Source data:
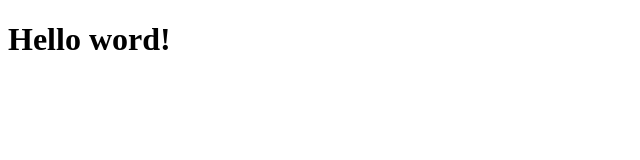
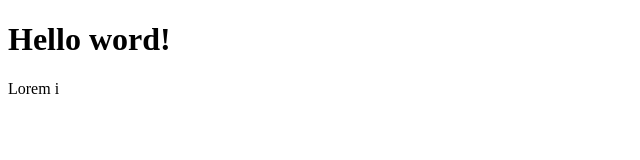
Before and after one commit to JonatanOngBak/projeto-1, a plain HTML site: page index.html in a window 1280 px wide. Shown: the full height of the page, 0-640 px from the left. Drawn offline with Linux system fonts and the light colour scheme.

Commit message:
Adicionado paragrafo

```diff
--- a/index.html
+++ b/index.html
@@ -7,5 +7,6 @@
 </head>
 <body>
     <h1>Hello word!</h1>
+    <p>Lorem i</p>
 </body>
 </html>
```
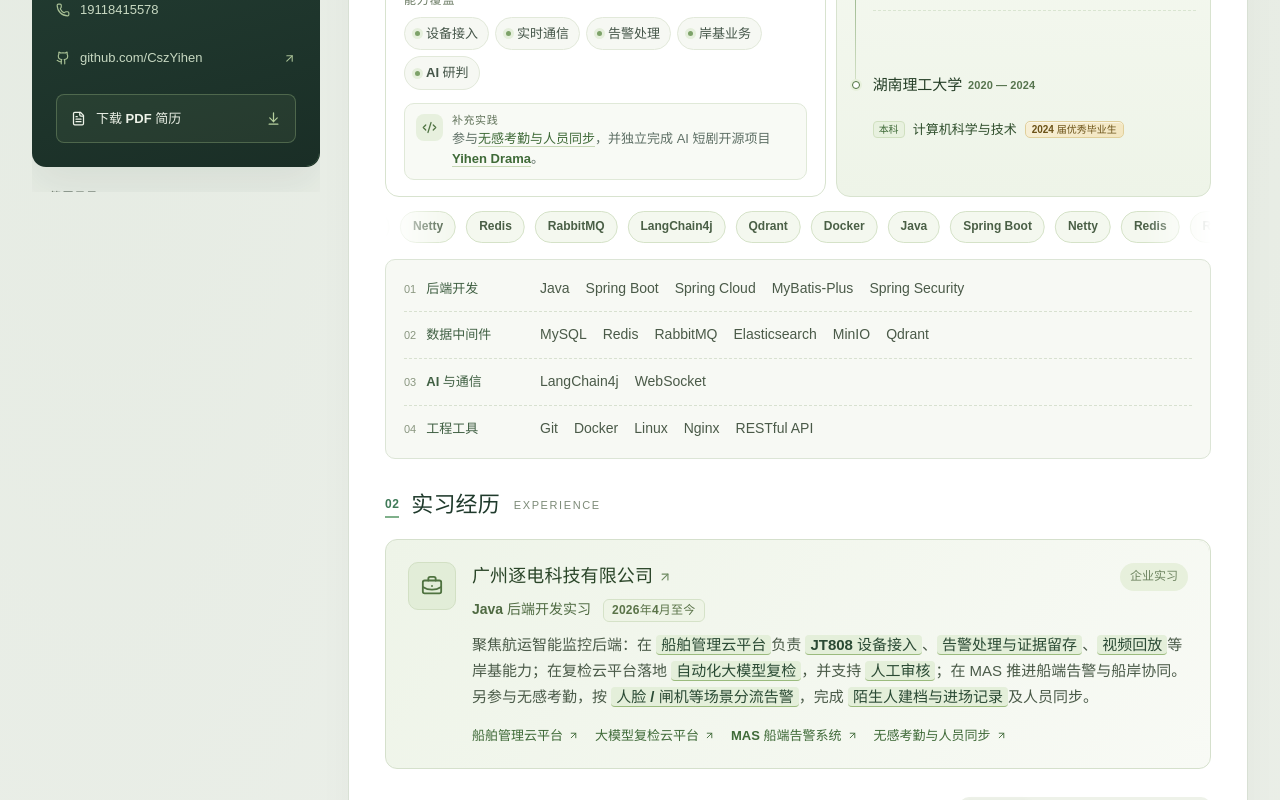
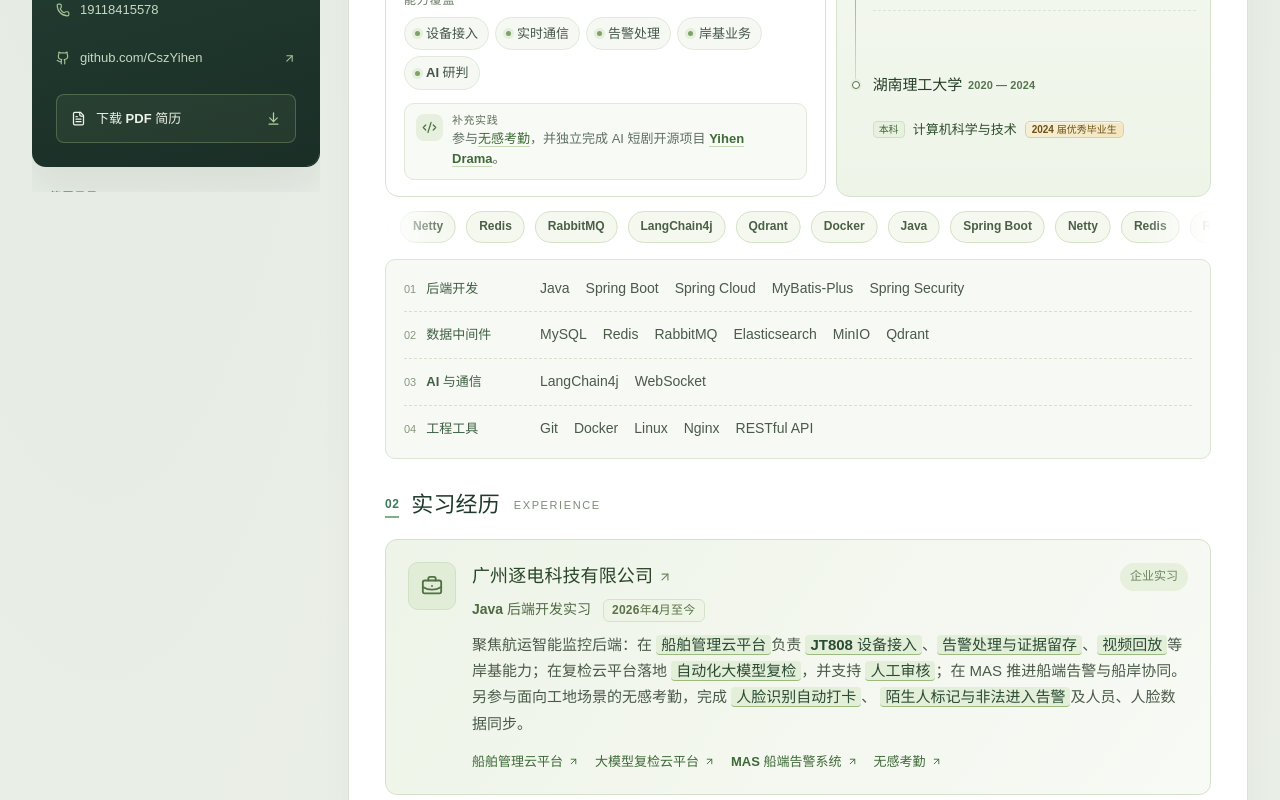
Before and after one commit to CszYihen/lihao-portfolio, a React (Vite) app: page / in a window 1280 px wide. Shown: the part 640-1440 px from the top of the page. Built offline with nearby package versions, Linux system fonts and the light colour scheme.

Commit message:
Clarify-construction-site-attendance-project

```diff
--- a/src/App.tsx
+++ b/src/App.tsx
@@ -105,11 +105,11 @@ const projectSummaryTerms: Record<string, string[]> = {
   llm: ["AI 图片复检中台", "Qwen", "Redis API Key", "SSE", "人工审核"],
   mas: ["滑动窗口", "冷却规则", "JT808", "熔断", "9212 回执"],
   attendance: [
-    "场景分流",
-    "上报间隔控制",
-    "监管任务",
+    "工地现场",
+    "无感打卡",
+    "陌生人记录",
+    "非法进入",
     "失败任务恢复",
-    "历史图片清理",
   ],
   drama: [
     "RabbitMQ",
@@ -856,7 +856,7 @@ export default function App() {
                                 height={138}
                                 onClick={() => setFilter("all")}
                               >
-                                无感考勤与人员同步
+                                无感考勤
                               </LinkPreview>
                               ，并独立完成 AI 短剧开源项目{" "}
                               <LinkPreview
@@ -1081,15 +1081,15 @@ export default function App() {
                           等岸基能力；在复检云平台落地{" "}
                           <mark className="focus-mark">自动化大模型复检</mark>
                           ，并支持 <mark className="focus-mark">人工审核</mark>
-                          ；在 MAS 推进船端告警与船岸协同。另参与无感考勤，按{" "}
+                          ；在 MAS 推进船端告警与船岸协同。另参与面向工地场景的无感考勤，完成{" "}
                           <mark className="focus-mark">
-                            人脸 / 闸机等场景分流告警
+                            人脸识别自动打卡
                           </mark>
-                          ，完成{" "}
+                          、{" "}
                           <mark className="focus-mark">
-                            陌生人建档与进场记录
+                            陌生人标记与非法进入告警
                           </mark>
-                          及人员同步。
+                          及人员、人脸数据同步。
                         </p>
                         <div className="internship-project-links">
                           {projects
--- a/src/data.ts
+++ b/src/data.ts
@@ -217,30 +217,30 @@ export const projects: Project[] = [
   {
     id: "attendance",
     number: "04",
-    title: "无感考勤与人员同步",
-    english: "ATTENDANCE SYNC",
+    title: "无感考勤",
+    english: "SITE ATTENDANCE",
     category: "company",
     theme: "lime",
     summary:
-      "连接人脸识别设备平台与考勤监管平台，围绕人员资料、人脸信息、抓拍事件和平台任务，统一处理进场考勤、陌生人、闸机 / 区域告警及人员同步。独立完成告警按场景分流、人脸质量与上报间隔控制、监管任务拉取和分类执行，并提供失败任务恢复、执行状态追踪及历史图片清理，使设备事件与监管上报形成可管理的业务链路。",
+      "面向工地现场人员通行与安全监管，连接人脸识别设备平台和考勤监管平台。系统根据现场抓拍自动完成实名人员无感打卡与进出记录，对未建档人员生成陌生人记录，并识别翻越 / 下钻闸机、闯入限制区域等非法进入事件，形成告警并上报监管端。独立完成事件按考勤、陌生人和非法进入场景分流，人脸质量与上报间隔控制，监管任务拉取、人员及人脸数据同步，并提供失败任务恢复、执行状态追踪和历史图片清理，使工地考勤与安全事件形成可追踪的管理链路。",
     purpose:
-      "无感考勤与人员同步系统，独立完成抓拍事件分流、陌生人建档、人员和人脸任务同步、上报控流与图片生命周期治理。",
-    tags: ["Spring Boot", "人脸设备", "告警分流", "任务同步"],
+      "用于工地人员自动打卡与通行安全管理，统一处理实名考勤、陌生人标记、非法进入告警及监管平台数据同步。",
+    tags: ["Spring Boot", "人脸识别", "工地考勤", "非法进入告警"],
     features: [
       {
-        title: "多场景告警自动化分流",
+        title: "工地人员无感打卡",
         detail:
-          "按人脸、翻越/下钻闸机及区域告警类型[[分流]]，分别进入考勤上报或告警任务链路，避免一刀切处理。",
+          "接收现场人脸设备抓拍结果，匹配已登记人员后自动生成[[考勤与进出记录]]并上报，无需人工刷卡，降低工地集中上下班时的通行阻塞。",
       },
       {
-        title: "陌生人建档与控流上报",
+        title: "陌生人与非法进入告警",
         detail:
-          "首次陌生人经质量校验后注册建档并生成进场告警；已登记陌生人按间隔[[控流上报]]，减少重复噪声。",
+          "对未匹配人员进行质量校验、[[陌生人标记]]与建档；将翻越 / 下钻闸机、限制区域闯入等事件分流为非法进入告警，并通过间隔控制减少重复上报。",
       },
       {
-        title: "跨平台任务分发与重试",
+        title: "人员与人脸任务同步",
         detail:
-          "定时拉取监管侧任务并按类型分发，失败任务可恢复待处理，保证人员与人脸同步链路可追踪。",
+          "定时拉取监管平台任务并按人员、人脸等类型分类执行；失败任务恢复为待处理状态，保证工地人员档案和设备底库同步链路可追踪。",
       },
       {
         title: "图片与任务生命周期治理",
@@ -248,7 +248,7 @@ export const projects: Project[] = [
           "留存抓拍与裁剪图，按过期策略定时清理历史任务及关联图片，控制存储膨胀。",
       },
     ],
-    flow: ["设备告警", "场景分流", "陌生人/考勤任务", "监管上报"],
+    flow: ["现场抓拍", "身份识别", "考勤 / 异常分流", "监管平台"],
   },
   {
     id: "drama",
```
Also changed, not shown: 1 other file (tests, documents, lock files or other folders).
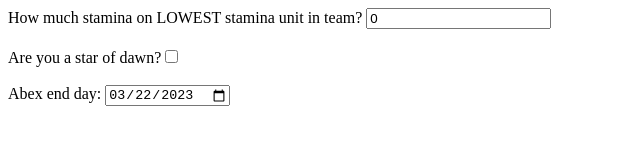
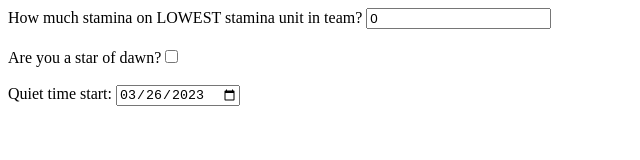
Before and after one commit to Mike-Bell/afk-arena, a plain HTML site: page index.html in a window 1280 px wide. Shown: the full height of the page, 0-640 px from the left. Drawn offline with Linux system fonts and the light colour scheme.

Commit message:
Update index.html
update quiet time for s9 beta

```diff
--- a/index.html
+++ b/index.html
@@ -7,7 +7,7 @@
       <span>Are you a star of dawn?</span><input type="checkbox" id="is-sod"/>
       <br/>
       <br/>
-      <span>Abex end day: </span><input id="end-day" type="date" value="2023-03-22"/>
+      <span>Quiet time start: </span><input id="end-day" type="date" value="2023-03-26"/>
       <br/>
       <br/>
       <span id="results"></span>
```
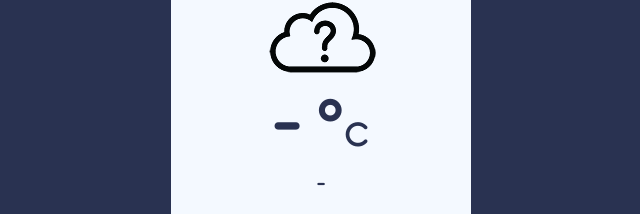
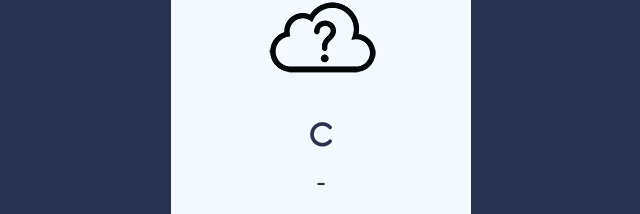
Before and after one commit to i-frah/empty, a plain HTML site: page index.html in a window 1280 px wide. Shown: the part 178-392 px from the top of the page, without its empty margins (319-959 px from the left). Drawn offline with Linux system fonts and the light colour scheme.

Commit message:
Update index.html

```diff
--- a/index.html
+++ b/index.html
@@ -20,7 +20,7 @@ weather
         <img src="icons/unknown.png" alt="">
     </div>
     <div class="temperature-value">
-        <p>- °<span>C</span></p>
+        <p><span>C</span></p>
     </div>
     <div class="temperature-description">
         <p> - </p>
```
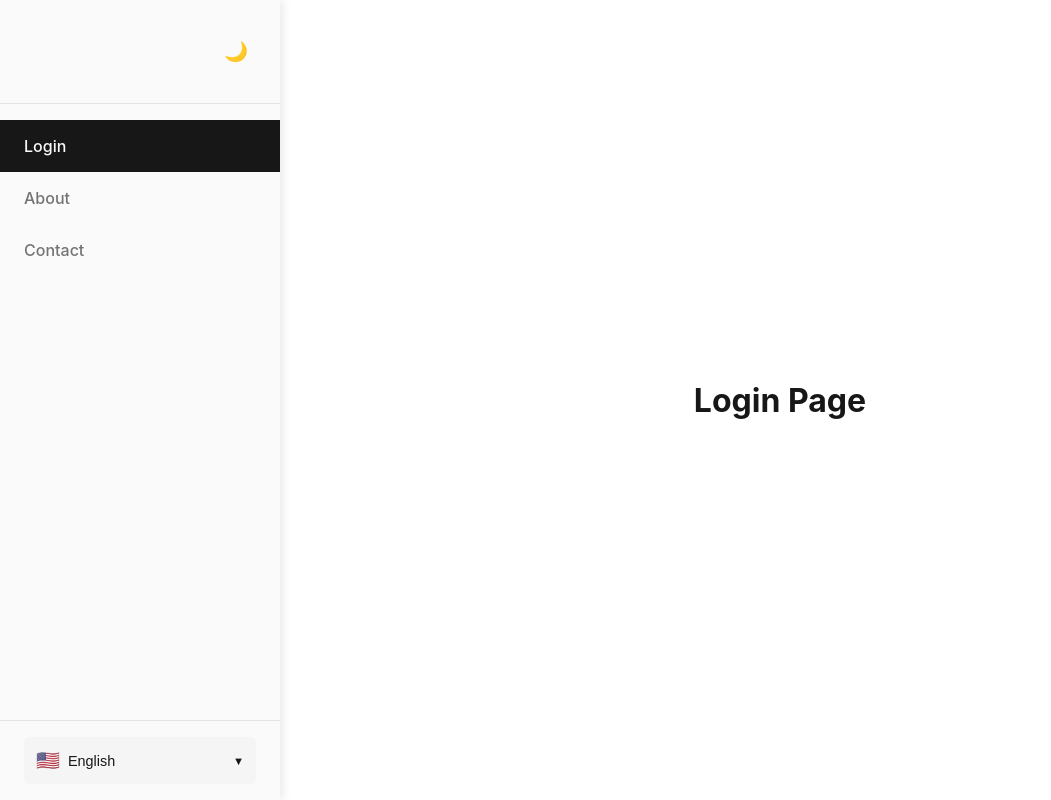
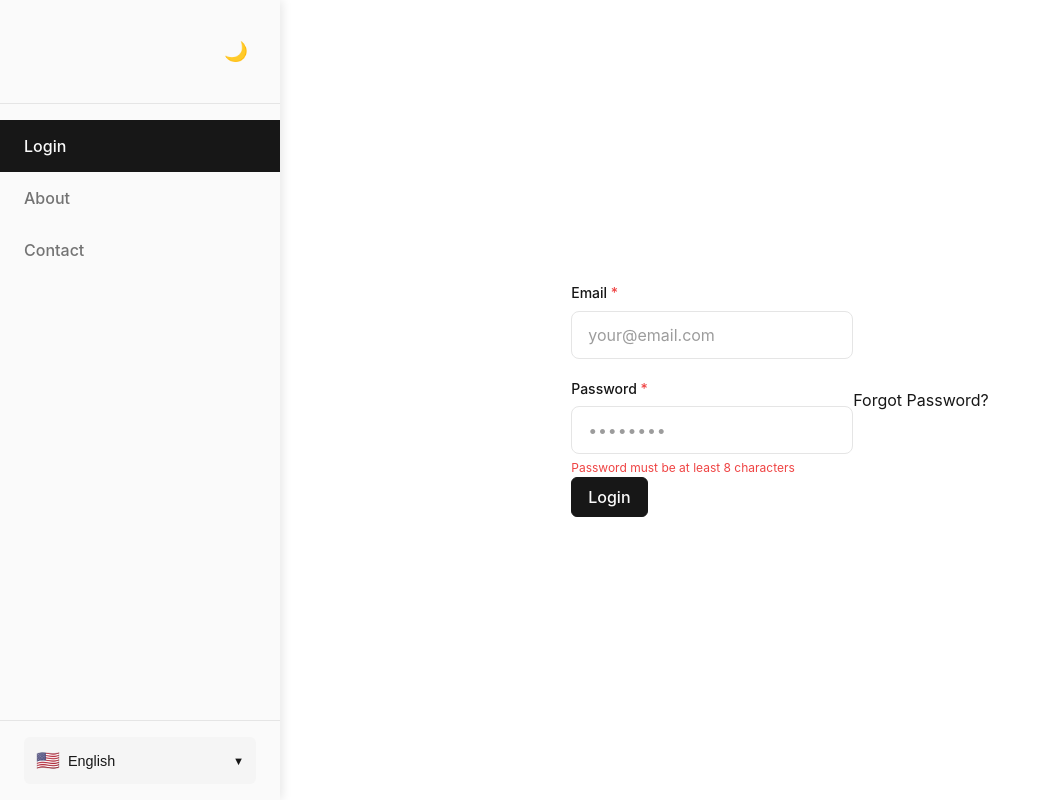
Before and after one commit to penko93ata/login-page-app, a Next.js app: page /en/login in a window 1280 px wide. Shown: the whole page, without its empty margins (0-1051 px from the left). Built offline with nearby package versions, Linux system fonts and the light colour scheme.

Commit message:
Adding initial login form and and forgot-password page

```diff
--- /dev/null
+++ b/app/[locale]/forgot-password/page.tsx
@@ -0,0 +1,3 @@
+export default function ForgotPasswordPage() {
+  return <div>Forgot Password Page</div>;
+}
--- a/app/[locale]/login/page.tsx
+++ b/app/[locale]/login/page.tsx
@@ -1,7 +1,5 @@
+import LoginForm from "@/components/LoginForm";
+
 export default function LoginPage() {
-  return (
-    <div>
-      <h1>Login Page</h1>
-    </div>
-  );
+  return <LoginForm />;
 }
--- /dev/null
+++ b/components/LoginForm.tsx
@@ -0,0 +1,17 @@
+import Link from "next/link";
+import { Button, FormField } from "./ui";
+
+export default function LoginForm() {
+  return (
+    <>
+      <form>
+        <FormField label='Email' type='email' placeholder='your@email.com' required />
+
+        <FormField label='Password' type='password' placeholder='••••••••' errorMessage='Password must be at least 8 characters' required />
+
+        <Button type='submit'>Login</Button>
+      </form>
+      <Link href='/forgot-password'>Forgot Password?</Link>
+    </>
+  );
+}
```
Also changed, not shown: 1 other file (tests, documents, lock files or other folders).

■ **What this task involves**: Copy every line from the entries that contains the word "default".

■ **Exercise output**:
@@ -856,7 +856,7 @@ export default function App() {
@@ -1081,15 +1081,15 @@ export default function App() {
+export default function ForgotPasswordPage() {
 export default function LoginPage() {
+export default function LoginForm() {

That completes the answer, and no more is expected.